» Work task
Wherever the string "extends" shows up in the data below, copy the whole line.

[Code change snippets]
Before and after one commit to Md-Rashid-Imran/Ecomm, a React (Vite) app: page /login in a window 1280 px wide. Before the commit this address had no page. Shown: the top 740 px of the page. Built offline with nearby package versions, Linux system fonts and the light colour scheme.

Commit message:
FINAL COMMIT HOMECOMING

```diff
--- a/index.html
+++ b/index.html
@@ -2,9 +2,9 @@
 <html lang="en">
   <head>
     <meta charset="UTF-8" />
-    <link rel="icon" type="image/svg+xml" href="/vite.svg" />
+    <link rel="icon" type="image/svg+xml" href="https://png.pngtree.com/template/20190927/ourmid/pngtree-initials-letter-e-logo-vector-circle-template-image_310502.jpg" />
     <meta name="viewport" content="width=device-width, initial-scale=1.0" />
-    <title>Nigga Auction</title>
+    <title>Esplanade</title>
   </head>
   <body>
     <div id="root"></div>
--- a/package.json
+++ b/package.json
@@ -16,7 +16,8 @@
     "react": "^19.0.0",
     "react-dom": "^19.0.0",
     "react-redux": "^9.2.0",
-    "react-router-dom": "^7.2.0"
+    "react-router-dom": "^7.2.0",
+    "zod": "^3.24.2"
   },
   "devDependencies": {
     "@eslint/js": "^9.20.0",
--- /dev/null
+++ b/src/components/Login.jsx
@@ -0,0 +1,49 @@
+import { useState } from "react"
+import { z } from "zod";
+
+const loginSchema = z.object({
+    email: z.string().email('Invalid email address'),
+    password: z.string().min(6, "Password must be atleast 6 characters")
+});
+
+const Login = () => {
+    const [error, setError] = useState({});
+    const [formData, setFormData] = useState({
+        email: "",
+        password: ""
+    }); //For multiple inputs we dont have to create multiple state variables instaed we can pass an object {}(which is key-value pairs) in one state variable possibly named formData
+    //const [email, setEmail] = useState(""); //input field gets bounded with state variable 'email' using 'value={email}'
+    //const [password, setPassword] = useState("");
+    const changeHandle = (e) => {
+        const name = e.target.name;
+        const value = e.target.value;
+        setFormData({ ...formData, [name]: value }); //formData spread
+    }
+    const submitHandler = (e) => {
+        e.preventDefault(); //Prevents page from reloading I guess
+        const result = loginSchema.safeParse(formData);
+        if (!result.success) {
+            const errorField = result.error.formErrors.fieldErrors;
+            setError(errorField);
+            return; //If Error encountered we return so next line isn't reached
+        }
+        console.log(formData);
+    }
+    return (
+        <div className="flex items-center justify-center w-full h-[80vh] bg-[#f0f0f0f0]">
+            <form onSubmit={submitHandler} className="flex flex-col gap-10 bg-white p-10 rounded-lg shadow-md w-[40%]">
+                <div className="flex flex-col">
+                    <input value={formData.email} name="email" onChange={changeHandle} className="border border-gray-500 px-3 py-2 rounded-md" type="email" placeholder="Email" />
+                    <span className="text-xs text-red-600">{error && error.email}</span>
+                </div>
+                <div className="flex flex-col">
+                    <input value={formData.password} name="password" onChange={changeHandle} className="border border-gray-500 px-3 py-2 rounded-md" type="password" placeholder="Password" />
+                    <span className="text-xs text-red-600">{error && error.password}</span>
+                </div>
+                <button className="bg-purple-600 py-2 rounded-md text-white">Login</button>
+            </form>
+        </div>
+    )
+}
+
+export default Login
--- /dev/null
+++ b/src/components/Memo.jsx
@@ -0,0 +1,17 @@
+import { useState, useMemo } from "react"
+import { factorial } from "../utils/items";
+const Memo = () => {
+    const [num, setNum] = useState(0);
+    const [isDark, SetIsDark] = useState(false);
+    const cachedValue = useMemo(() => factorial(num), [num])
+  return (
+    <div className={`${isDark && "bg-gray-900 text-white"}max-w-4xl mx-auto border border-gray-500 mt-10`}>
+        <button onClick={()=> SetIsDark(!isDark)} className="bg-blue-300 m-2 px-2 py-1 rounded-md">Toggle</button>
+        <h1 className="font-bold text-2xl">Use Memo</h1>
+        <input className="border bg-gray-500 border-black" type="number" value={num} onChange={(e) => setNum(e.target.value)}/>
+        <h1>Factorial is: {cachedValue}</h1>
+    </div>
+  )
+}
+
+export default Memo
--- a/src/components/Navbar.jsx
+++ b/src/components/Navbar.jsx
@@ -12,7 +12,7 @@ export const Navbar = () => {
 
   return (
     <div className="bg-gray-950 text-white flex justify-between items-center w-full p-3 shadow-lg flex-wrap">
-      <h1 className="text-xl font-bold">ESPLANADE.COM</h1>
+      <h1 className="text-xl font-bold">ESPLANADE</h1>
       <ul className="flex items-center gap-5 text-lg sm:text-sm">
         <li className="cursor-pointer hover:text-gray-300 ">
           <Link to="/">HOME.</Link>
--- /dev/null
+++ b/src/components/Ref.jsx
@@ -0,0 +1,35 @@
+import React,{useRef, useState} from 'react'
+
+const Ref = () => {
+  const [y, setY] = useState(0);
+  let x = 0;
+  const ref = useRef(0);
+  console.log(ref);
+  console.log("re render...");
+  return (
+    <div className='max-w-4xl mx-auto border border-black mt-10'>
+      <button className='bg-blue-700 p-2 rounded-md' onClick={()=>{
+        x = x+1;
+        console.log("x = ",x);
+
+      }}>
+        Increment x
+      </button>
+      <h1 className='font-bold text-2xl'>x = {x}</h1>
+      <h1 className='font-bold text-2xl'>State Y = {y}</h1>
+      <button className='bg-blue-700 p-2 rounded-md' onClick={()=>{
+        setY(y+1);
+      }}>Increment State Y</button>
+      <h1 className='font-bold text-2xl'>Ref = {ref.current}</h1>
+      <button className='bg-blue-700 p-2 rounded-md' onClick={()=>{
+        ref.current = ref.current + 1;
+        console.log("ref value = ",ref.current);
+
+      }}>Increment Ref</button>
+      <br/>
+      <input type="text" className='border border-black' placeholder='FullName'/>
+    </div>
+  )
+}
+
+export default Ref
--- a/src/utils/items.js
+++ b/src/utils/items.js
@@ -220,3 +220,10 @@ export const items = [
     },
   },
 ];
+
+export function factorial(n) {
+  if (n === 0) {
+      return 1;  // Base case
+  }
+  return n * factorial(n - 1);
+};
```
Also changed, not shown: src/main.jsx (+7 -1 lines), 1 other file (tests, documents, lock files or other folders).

...

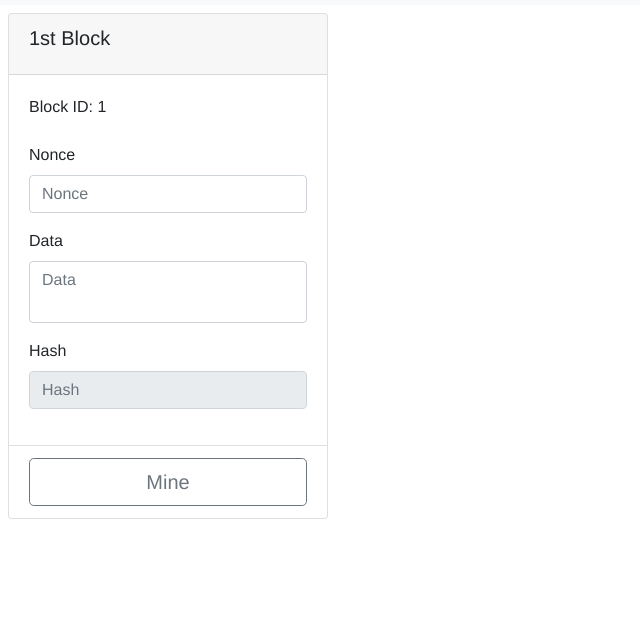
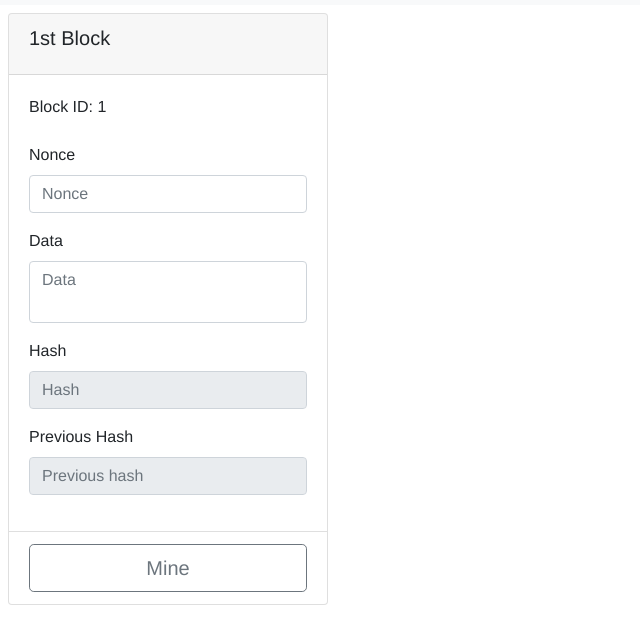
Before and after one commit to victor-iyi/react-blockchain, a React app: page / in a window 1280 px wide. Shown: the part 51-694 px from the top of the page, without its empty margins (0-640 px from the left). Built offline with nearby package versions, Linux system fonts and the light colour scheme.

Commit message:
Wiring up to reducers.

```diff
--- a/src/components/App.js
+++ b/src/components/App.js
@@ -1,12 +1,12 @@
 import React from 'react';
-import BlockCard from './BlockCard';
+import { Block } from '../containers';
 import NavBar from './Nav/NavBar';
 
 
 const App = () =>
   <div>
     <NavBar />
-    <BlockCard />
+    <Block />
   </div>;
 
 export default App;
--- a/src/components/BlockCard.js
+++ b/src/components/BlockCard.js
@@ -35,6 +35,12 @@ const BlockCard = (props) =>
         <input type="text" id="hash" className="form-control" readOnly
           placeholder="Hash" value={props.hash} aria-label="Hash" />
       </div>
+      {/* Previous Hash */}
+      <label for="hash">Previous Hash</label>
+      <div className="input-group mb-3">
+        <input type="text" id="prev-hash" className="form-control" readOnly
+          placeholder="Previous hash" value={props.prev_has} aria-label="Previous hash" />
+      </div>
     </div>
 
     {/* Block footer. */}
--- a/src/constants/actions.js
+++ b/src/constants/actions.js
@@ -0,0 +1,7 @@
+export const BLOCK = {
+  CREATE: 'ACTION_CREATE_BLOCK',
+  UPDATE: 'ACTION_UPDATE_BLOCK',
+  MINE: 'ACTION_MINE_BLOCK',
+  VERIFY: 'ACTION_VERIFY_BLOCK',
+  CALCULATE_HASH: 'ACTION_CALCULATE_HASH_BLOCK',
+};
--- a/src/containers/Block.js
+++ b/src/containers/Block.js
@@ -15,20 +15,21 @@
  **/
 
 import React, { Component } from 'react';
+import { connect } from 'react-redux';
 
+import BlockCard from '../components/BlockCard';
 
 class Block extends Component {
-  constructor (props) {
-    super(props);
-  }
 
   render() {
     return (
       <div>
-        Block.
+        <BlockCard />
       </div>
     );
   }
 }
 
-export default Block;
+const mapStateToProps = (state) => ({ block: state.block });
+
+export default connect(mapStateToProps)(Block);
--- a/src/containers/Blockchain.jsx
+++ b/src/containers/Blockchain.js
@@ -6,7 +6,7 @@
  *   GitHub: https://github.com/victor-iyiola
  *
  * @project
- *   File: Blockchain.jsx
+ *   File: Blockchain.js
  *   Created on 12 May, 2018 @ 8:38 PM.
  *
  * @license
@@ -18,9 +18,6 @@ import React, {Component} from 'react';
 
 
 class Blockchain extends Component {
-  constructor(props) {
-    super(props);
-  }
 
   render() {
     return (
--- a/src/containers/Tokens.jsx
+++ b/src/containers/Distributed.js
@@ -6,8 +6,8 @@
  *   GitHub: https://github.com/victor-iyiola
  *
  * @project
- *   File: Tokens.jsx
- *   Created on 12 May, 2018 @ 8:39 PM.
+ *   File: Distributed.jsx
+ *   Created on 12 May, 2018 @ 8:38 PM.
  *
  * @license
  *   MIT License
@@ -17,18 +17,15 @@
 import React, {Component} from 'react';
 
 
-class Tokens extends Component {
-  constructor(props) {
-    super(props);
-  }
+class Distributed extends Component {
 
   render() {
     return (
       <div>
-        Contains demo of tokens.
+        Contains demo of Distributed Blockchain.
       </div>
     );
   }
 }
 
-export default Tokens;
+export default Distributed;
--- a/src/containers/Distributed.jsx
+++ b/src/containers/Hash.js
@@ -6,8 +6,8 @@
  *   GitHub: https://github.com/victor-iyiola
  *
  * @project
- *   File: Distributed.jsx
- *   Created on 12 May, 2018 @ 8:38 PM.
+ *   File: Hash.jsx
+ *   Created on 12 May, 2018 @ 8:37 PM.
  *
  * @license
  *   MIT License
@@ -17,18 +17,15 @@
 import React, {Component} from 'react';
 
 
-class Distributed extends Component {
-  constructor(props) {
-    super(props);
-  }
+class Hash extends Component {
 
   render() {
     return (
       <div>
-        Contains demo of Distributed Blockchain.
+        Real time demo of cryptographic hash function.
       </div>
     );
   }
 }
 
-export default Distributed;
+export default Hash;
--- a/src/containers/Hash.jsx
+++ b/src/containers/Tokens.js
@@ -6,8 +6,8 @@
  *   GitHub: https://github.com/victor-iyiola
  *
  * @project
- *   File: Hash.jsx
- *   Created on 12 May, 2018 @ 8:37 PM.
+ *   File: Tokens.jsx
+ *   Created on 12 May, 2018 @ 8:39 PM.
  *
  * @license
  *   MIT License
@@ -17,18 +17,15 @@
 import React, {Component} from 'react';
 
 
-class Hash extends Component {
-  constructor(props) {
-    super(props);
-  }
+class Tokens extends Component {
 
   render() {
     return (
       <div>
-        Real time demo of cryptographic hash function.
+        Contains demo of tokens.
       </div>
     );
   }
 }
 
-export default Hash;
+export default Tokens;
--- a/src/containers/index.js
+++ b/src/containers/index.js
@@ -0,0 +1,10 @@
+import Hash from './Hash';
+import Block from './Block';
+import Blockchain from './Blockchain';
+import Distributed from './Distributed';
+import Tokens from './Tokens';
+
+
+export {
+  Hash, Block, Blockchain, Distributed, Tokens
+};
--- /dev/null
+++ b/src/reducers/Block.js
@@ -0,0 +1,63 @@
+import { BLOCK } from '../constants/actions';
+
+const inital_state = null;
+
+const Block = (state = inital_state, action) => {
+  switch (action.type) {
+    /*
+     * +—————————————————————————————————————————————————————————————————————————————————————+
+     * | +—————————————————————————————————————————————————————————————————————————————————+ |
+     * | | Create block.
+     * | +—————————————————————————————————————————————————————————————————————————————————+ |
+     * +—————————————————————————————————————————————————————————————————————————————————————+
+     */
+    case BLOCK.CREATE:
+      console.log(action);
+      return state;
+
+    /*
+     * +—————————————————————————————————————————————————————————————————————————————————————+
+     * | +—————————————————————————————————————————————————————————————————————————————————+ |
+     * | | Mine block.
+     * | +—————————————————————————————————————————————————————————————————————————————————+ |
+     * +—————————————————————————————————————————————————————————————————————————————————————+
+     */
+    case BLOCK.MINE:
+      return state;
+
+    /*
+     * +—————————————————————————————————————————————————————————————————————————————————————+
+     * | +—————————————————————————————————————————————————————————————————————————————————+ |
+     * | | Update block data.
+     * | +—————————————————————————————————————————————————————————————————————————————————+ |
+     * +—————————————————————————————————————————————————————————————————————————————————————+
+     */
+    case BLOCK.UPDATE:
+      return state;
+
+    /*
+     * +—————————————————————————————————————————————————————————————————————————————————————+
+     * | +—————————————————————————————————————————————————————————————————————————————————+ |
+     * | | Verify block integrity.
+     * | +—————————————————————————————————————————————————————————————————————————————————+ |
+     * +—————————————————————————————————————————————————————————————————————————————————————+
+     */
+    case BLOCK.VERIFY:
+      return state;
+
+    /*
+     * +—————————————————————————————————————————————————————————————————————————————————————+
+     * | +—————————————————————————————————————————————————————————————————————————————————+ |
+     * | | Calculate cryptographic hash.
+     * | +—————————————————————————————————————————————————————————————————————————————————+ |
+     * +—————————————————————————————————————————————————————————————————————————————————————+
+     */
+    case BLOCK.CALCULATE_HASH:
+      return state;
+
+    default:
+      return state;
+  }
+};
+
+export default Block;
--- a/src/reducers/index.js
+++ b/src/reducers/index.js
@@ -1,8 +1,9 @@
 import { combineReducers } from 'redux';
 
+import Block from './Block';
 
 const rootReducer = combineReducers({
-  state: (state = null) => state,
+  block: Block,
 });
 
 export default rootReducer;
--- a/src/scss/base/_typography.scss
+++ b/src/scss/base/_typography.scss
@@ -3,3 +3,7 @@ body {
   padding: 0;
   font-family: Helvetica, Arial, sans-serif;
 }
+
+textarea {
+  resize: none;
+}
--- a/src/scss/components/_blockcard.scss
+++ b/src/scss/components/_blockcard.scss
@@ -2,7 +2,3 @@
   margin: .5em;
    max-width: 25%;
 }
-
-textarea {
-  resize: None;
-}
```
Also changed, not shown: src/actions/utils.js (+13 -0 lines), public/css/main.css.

» Expected output
 class Block extends Component {
 class Blockchain extends Component {
-class Tokens extends Component {
+class Distributed extends Component {
-class Distributed extends Component {
+class Hash extends Component {
-class Hash extends Component {
+class Tokens extends Component {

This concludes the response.